by Gillian Crowley –
Sheer grace and athleticism is part of what makes ballet a special art form. Even those who don’t know a jeté from a plié will discover the local Ballet Étoile creates magic accessible to all.
“We see ourselves as a way for the community to enjoy dance through a narrative structure – people like to see a whole story evolve on stage,” says Ashley Evans, director and principal ballerina for Ballet Étoile.
The dance troupe is a dream come true for Evans who has performed in Ballet Victoria and the now-defunct Canadian Pacific Ballet. In 2013 she formed Ballet Etoile to give local ballet dancers another way to keep doing what they love. The initial seven dancers started small, performing classical ballet in the 80-seat Berwick facility auditorium followed by summer evening gigs in Butchart Gardens’ fairyland setting. There the troupe connects with a diverse audience by choreographing a blend of contemporary music (think Beatles and ABBA) and traditional ballet music.
Over the past six years their popularity has blossomed and Ballet Étoile is now filling the seats in Sidney’s Charlie White Theatre at the Mary Winspear Centre. Last December the troupe put on three performances of the “Storybook Nutcracker,” a condensed version of the Nutcracker Suite suitable for wriggly younger children. The sold out shows featured young dancers from local dance schools in addition to the 12 core ballet dancers. In March the company will perform Sleeping Beauty at the Charlie White Theatre.

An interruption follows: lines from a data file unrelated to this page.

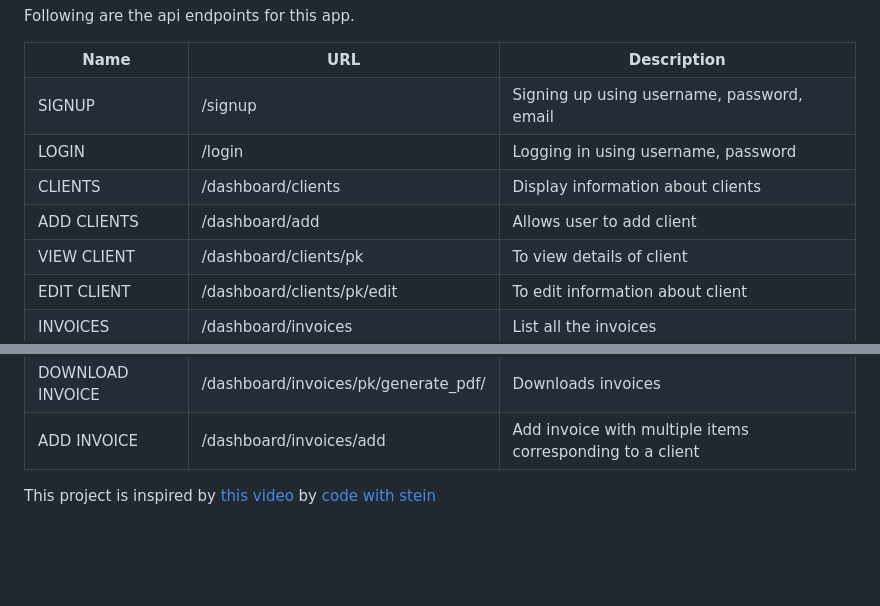
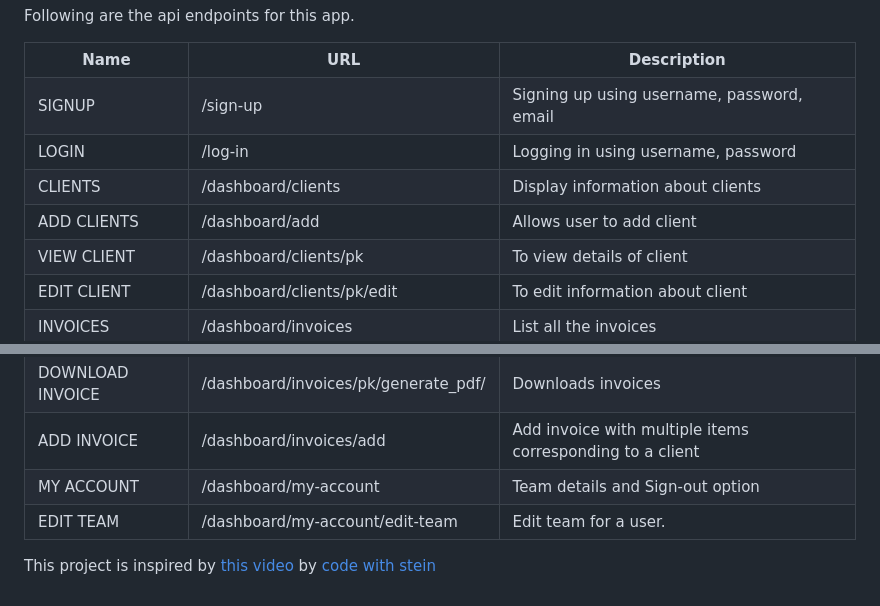
Before and after one commit to aditya0811/invoicely, a Markdown page: README.md, 2 parts joined by grey strips. Rendered like a GitHub page; blank space fills up the shorter version.

```diff
--- a/README.md
+++ b/README.md
@@ -68,12 +68,12 @@ npm install bulma
   </tr>
  <tr>
     <td>SIGNUP</td>
-    <td>/signup</td>
+    <td>/sign-up</td>
     <td>Signing up using username, password, email</td>
   </tr>
   <tr>
     <td>LOGIN</td>
-    <td>/login </td>
+    <td>/log-in </td>
     <td>Logging in using username, password</td>
   </tr>
  <tr>
@@ -81,12 +81,12 @@ npm install bulma
     <td>/dashboard/clients</td>
     <td>Display information about clients</td>
   </tr>
-   <tr>
+  <tr>
     <td>ADD CLIENTS</td>
     <td>/dashboard/add</td>
     <td>Allows user to add client</td>
   </tr>
-    <tr>
+  <tr>
     <td>VIEW CLIENT</td>
     <td>/dashboard/clients/pk</td>
     <td>To view details of client</td>
@@ -119,6 +115,16 @@ npm install bulma
     <td>ADD INVOICE</td>
     <td>/dashboard/invoices/add</td>
     <td>Add invoice with multiple items corresponding to a client</td>
+  </tr>
+  <tr>
+    <td>MY ACCOUNT</td>
+    <td>/dashboard/my-account</td>
+    <td>Team details and Sign-out option</td>
+  </tr>
+  <tr>
+    <td>EDIT TEAM</td>
+    <td>/dashboard/my-account/edit-team</td>
+    <td>Edit team for a user.</td>
   </tr>
 </table>
 
```
Also changed, not shown: other parts of README.md (+5 -9 lines).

Ballet Étoile has attracted a number of dancers who had performed with other ballet companies and then gone on to “regular” jobs. Evans says: “We have a veterinarian and several government workers, for instance, and everyone is motivated because they want a place they can continue to dance.” David Roland and Amalia Schelhorn are former dancers with the Berlin Ballet and the National Ballet of Canada who now play character roles and act as mentors to the ensemble.
Evans is a whirling dervish who not only is the company’s elegant prima ballerina but creates the choreography for each performance and creates all the costumes. During her years at Canadian Pacific Ballet she helped out in the wardrobe department where she picked up some of her seamstress skills. For the upcoming Sleeping Beauty ballet, she has been sewing all the tutus and other costumes. “The cost of costumes is prohibitive so making them yourself is the only solution,” she says.
At 90 minutes long, the Sleeping Ballet production is a shortened version to ensure younger children can enjoy the story and the dance. Evans says she loves to see the excitement and wonder on the faces of her student dancers at rehearsals. “They may have practised some of the variations (a solo dance) in their ballet classes but it’s so thrilling for them to see these dances in the context of the whole ballet.”
Evans graduated from the University of Victoria with an art history degree and says the relationship between art and dance has always fascinated her. At rehearsals she likes to talk about the history of the ballet and the marriage of artistry and character essential to ballet: “Every movement has to reflect the character the dancer is embodying,” she says.
Tchaikovsky’s music in Sleeping Beauty still gives Evans “goosebumps.” The music and magical story, interpreted through the ballet dancers’ artistry, is bound to give the audience goosebumps too.
Photo by Alan Austen.